Problem: Search the records for the word "textarea" and copy each line in which it appears.

Data excerpts:
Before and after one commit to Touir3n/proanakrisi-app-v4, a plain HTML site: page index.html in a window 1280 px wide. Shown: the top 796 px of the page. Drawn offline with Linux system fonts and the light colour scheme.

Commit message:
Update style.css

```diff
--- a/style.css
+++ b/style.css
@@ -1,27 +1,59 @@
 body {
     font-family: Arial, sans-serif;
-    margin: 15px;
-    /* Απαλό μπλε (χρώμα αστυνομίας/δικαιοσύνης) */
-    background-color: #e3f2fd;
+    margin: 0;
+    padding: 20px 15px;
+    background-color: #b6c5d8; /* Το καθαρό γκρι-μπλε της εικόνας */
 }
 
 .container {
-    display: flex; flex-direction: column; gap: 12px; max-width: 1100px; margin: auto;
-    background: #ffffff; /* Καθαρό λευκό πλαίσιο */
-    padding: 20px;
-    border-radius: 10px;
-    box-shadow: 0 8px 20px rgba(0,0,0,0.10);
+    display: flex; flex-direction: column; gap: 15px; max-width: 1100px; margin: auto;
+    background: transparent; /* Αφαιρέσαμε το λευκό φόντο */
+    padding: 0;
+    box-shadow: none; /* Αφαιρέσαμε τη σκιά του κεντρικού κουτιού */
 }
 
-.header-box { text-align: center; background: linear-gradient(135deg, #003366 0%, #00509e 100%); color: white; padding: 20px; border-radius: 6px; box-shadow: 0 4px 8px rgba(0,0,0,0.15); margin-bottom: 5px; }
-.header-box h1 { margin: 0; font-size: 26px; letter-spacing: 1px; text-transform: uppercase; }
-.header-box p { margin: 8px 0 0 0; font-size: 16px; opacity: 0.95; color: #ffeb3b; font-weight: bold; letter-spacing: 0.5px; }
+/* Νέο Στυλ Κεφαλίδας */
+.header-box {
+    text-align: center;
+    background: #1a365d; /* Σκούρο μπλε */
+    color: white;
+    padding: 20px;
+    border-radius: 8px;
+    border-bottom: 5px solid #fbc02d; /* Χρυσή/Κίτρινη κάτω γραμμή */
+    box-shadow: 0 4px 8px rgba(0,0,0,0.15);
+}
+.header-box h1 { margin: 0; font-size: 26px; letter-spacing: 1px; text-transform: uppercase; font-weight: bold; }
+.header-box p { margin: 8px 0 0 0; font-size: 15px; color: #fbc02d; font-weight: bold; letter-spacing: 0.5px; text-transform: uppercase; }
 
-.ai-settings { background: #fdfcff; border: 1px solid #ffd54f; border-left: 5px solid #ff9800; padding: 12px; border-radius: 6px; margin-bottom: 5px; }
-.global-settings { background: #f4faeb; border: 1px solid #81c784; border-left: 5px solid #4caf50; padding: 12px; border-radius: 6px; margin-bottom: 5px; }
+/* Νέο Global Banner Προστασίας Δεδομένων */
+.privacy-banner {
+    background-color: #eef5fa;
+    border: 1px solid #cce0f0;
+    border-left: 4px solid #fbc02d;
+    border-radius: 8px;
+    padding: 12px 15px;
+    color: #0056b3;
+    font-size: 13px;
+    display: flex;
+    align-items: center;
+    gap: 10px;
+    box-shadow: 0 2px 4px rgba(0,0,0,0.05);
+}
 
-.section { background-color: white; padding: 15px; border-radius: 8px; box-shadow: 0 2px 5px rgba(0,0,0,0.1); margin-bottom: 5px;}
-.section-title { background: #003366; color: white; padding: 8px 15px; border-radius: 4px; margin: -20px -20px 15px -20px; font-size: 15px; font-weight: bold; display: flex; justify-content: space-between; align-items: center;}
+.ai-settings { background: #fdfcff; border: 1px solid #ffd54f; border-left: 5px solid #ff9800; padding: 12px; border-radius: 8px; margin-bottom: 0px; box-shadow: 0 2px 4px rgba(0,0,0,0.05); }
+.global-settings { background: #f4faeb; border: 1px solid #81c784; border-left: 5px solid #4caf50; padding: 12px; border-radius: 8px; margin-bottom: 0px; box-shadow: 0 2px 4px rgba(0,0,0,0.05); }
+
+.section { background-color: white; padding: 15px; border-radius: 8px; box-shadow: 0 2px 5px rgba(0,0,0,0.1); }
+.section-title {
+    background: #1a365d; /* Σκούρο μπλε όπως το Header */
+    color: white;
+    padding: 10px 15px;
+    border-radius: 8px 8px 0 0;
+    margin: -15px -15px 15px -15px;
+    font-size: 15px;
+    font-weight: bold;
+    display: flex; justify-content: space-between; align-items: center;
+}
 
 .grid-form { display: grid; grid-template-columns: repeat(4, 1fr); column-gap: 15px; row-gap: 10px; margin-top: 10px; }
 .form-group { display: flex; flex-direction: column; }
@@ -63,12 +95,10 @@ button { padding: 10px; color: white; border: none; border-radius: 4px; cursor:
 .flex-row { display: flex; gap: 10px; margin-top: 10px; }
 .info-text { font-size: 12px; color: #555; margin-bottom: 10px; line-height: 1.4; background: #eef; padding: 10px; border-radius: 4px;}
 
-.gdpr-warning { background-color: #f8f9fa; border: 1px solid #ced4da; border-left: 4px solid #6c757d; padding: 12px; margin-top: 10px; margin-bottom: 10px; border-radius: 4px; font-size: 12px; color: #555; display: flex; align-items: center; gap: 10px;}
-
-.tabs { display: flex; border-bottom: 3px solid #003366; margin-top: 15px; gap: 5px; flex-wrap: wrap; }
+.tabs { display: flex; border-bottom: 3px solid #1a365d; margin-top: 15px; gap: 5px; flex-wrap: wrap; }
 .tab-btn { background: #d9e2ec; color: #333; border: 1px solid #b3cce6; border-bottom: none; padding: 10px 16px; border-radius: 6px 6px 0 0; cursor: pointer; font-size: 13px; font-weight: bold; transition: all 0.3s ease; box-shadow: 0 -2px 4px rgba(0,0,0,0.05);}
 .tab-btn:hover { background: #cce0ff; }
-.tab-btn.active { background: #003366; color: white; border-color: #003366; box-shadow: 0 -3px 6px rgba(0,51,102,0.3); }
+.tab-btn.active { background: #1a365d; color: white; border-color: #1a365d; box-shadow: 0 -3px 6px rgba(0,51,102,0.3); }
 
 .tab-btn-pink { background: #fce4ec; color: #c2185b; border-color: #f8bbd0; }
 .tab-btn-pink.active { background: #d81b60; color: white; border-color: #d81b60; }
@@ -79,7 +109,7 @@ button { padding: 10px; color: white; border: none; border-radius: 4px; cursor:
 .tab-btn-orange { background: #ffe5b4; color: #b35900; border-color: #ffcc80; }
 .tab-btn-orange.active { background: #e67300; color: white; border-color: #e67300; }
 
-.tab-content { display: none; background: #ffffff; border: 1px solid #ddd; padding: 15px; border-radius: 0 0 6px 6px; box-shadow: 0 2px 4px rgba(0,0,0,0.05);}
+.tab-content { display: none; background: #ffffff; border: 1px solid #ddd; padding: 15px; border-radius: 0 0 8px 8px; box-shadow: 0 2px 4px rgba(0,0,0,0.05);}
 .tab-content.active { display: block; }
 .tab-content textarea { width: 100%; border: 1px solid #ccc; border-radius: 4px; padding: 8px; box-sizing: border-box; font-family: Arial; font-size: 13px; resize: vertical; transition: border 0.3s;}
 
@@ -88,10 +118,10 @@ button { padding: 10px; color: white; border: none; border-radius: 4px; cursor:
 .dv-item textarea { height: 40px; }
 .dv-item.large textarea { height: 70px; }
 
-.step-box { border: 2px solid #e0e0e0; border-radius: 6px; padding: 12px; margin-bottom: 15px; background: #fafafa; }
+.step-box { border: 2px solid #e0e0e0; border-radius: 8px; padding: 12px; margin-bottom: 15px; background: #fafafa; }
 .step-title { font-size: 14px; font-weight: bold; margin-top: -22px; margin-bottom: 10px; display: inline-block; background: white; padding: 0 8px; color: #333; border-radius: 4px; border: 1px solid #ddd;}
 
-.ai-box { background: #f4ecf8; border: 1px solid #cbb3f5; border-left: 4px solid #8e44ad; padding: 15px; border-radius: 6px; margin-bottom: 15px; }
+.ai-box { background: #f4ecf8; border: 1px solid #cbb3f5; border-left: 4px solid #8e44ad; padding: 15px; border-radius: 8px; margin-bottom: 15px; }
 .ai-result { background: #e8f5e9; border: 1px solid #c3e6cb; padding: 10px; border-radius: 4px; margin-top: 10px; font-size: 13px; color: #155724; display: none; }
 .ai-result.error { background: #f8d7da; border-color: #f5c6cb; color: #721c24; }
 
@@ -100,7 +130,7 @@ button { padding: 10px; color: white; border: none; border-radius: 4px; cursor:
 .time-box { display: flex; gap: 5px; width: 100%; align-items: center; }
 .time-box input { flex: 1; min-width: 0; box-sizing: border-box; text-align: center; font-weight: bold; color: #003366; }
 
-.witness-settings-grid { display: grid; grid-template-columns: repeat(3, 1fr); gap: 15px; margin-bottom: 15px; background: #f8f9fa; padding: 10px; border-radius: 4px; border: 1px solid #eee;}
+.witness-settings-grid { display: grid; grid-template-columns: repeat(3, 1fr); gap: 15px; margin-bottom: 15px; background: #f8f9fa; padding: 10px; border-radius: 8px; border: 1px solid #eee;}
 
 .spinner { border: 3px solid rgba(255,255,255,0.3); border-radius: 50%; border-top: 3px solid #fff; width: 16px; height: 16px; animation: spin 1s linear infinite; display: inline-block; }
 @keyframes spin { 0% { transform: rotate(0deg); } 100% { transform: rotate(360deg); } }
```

Result for this task:
 .tab-content textarea { width: 100%; border: 1px solid #ccc; border-radius: 4px; padding: 8px; box-sizing: border-box; font-family: Arial; font-size: 13px; resize: vertical; transition: border 0.3s;}
 .dv-item textarea { height: 40px; }
 .dv-item.large textarea { height: 70px; }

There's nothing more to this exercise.